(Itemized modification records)
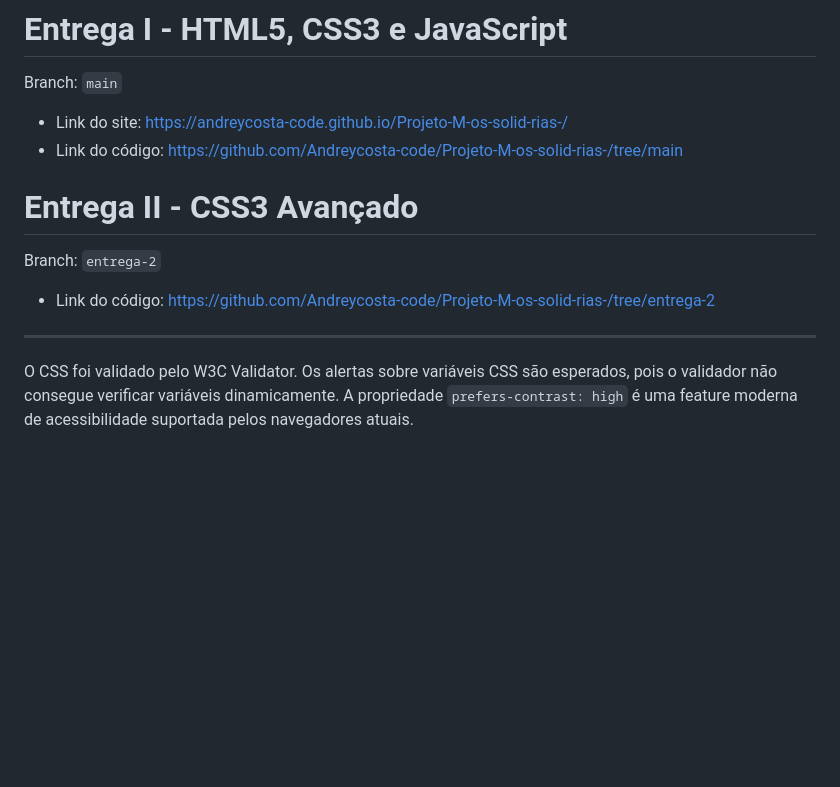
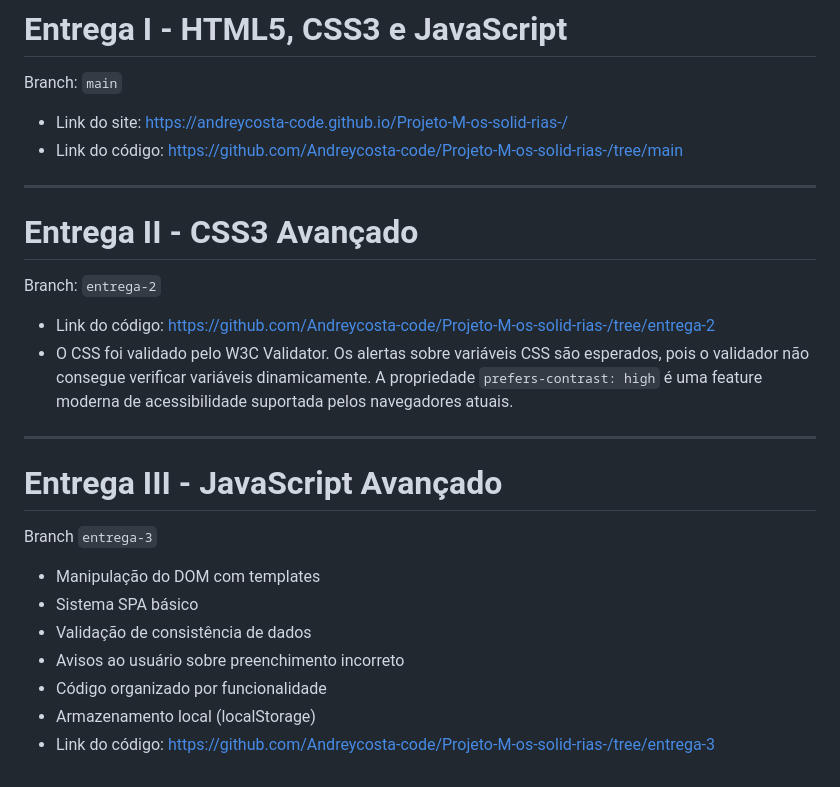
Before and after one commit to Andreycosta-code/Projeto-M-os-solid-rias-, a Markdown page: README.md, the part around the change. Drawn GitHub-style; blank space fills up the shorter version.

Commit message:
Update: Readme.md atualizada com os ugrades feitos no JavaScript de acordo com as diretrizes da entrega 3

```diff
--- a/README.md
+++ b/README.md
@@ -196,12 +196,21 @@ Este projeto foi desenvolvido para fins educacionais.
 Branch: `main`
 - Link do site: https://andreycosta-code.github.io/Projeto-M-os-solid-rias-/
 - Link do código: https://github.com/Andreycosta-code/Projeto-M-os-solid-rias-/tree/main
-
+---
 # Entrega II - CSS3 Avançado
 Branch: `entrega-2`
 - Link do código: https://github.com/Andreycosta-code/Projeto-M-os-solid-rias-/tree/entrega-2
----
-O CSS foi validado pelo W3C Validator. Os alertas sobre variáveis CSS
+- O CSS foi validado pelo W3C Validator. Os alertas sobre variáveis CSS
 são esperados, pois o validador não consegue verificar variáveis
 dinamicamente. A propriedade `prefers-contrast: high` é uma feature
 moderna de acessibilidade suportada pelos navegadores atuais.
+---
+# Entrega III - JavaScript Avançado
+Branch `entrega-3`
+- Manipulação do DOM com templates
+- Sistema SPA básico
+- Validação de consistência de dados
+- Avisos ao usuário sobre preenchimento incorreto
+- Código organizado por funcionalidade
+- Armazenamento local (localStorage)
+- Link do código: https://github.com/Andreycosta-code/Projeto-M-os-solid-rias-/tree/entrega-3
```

Instructions to follow: Filter the records above down to the lines that hold the string "Link".

Response area:
 - Link do site: https://andreycosta-code.github.io/Projeto-M-os-solid-rias-/
 - Link do código: https://github.com/Andreycosta-code/Projeto-M-os-solid-rias-/tree/main
 - Link do código: https://github.com/Andreycosta-code/Projeto-M-os-solid-rias-/tree/entrega-2
+- Link do código: https://github.com/Andreycosta-code/Projeto-M-os-solid-rias-/tree/entrega-3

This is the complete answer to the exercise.